Sound of the south
Few but the most inveterate theatre-goers in these islands would, until now, have had the opportunity of seeing a full-scale, professional production of the Gershwins' famous opera for the theatre. So what a buzz to be introduced to its bold, muscular music and poignant storyline by the full-blown New York company, complete with excellent 34-piece band.
As the lights go up, slowly, softly to the strains of Marlene Villafane's gloriously sung Summertime, one can almost smell the shrimps baking and feel the sweaty prickle of the heat hanging over Catfish Row, in the deep southern city of Charleston. In his depiction of these picturesque street people, Gershwin has created a deceptively idyllic picture, whose visual and musical images derive from the time he spent among the Gullah negroes of James Island.
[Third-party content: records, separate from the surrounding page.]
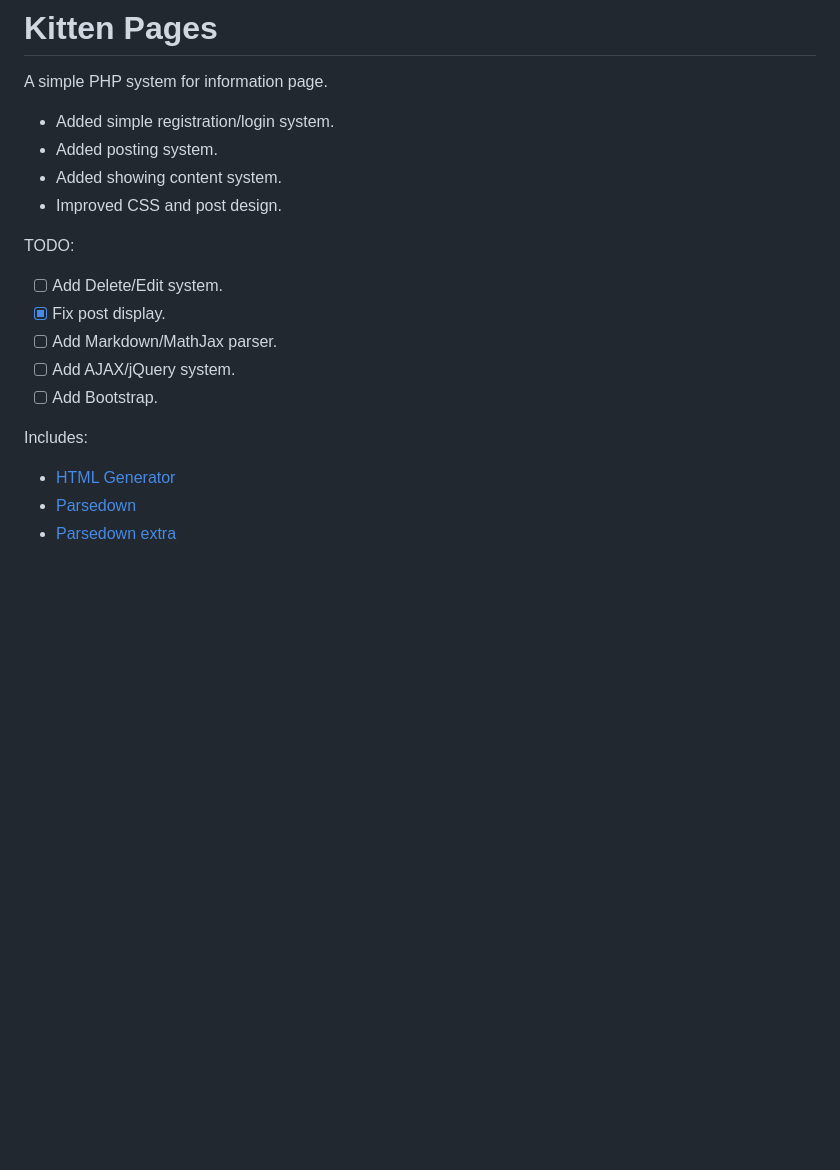
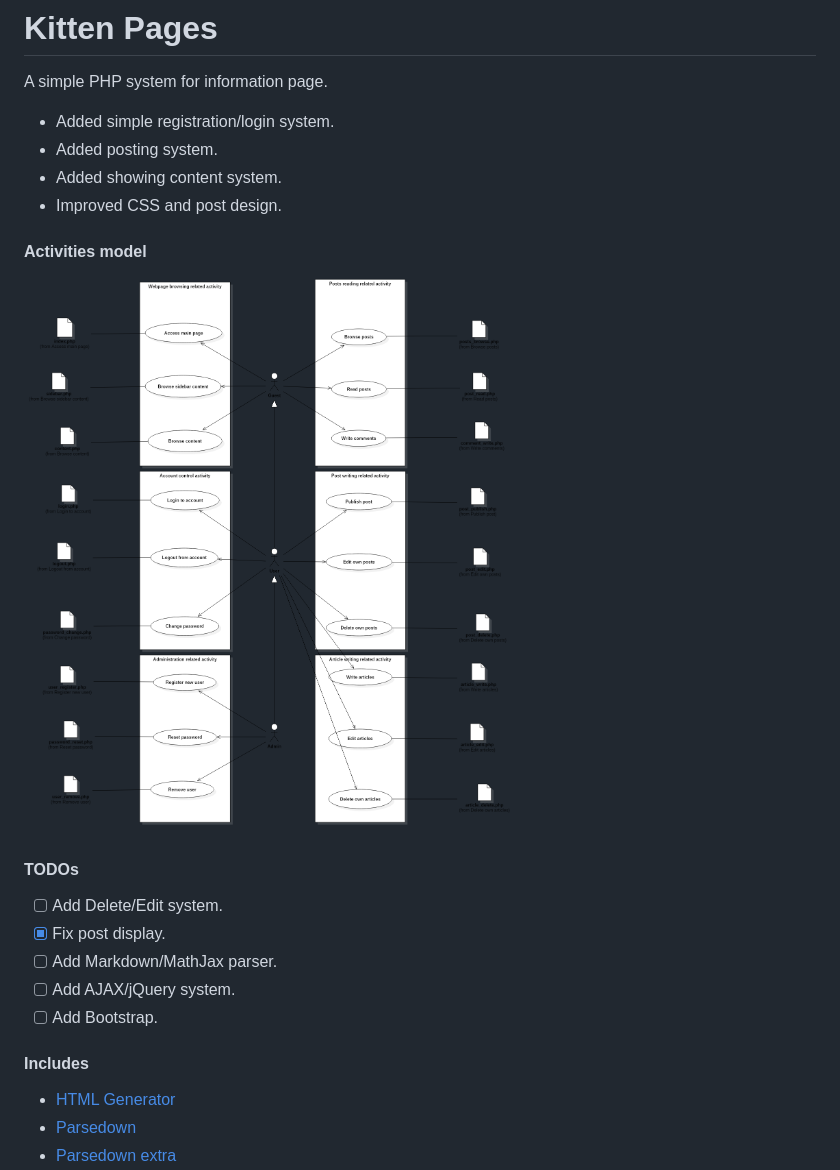
Before and after one commit to Ch3shireDev/KittenPages, a Markdown page: README.md, the part around the change. Drawn GitHub-style; pictures changed too: diagrams/activities.png (added); blank space fills up the shorter version.

Commit message:
Added first diagram
StarUML is freaking annoying, but probably best software for such
things. Maybe I should write it in pure LaTeX.

```diff
--- a/README.md
+++ b/README.md
@@ -7,7 +7,11 @@ A simple PHP system for information page.
 - Added showing content system.
 - Improved CSS and post design.
 
-TODO:
+#### Activities model
+
+![made in StarUML](./diagrams/activities.png)
+
+#### TODOs
 
 - [ ] Add Delete/Edit system.
 - [x] Fix post display.
@@ -15,7 +19,7 @@ TODO:
 - [ ] Add AJAX/jQuery system.
 - [ ] Add Bootstrap.
 
-Includes:
+#### Includes
 - [HTML Generator](https://github.com/Ch3shireDev/html-generator)
 - [Parsedown](http://parsedown.org/)
 - [Parsedown extra](https://github.com/erusev/parsedown-extra)
```
Also changed, not shown: 1 other file.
But the idyll is soon shattered, precipitating some of the great, tragic set-pieces of the opera - Robbins's wake, with Theresa Hamm-Smith in glorious spiritual voice as the widow Serena; the passionate chanting of six simultaneous prayers in the storm scene; the spine-tingling Bess You Is My Woman Now exchange between Brian Gibson's wideeyed Porgy and Elizabeth Graham's flashing, ample Bess; and the almost unbearable, almost biblical, poignancy of Bess's Summertime lullaby to the orphaned child and Porgy's shining faced affirmation of faith, as he heads off for the unknown place that is New York in search of the love of his life.
Porgy and Bess runs until Saturday.